── MATERIAL PROVIDED

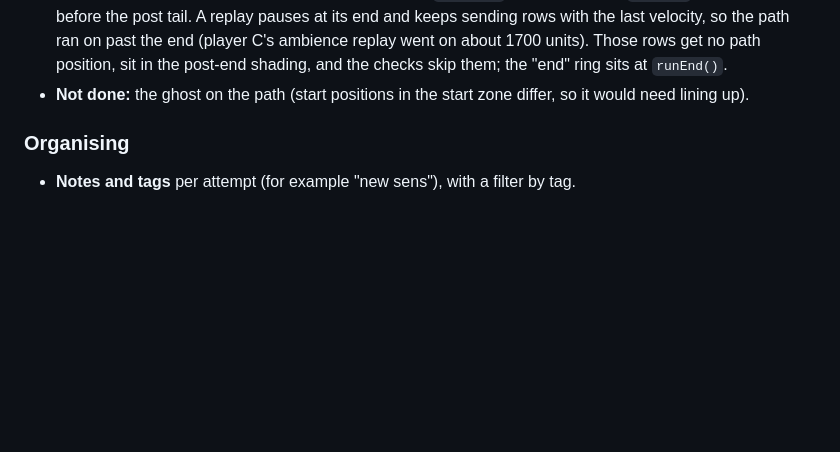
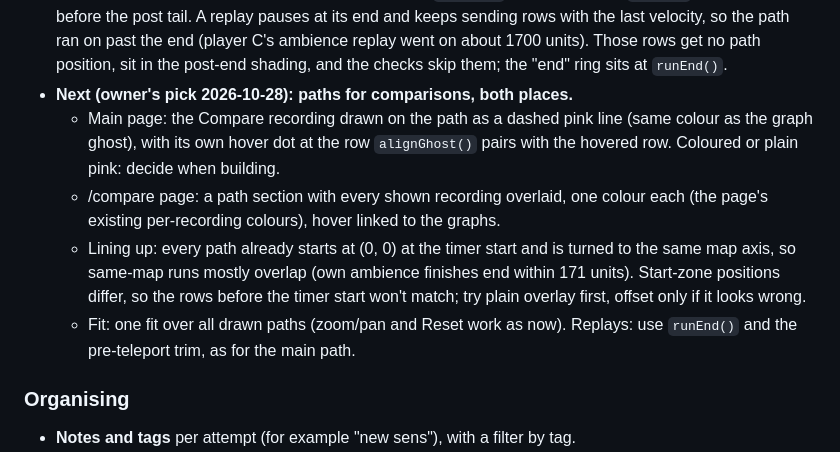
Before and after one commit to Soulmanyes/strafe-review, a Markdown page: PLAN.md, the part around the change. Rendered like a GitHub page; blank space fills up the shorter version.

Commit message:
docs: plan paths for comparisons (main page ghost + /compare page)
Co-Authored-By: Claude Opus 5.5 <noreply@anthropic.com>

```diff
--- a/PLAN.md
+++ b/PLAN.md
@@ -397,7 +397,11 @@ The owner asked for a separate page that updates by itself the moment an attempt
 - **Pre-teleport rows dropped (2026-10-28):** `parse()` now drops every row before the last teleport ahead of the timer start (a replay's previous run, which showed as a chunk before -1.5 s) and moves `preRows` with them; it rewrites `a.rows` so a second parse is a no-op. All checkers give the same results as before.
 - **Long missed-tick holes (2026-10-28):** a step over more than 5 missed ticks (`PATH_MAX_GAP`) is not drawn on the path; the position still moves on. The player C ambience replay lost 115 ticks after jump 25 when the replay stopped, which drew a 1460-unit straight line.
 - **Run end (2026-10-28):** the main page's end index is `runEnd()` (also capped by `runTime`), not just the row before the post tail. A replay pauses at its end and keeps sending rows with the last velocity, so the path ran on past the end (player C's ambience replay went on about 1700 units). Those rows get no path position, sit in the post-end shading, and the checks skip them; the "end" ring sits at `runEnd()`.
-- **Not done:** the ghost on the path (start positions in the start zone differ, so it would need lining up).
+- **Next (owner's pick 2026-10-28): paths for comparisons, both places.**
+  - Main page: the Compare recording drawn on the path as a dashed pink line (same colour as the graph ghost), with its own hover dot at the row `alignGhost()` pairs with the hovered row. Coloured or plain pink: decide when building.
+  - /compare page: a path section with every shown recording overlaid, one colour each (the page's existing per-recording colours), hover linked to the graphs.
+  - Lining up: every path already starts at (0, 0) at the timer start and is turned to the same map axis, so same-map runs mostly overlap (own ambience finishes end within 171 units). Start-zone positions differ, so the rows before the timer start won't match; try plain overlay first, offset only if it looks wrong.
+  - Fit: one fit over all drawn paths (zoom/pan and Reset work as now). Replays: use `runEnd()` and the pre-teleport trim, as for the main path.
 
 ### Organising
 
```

────

From the first line above to the last, reproduce the records exactly but without the pictures.

Before and after one commit to Soulmanyes/strafe-review, a Markdown page: PLAN.md, the part around the change. Rendered like a GitHub page; blank space fills up the shorter version.

Commit message:
docs: plan paths for comparisons (main page ghost + /compare page)
Co-Authored-By: Claude Opus 5.5 <noreply@anthropic.com>

```diff
--- a/PLAN.md
+++ b/PLAN.md
@@ -397,7 +397,11 @@ The owner asked for a separate page that updates by itself the moment an attempt
 - **Pre-teleport rows dropped (2026-10-28):** `parse()` now drops every row before the last teleport ahead of the timer start (a replay's previous run, which showed as a chunk before -1.5 s) and moves `preRows` with them; it rewrites `a.rows` so a second parse is a no-op. All checkers give the same results as before.
 - **Long missed-tick holes (2026-10-28):** a step over more than 5 missed ticks (`PATH_MAX_GAP`) is not drawn on the path; the position still moves on. The player C ambience replay lost 115 ticks after jump 25 when the replay stopped, which drew a 1460-unit straight line.
 - **Run end (2026-10-28):** the main page's end index is `runEnd()` (also capped by `runTime`), not just the row before the post tail. A replay pauses at its end and keeps sending rows with the last velocity, so the path ran on past the end (player C's ambience replay went on about 1700 units). Those rows get no path position, sit in the post-end shading, and the checks skip them; the "end" ring sits at `runEnd()`.
-- **Not done:** the ghost on the path (start positions in the start zone differ, so it would need lining up).
+- **Next (owner's pick 2026-10-28): paths for comparisons, both places.**
+  - Main page: the Compare recording drawn on the path as a dashed pink line (same colour as the graph ghost), with its own hover dot at the row `alignGhost()` pairs with the hovered row. Coloured or plain pink: decide when building.
+  - /compare page: a path section with every shown recording overlaid, one colour each (the page's existing per-recording colours), hover linked to the graphs.
+  - Lining up: every path already starts at (0, 0) at the timer start and is turned to the same map axis, so same-map runs mostly overlap (own ambience finishes end within 171 units). Start-zone positions differ, so the rows before the timer start won't match; try plain overlay first, offset only if it looks wrong.
+  - Fit: one fit over all drawn paths (zoom/pan and Reset work as now). Replays: use `runEnd()` and the pre-teleport trim, as for the main path.
 
 ### Organising
 
```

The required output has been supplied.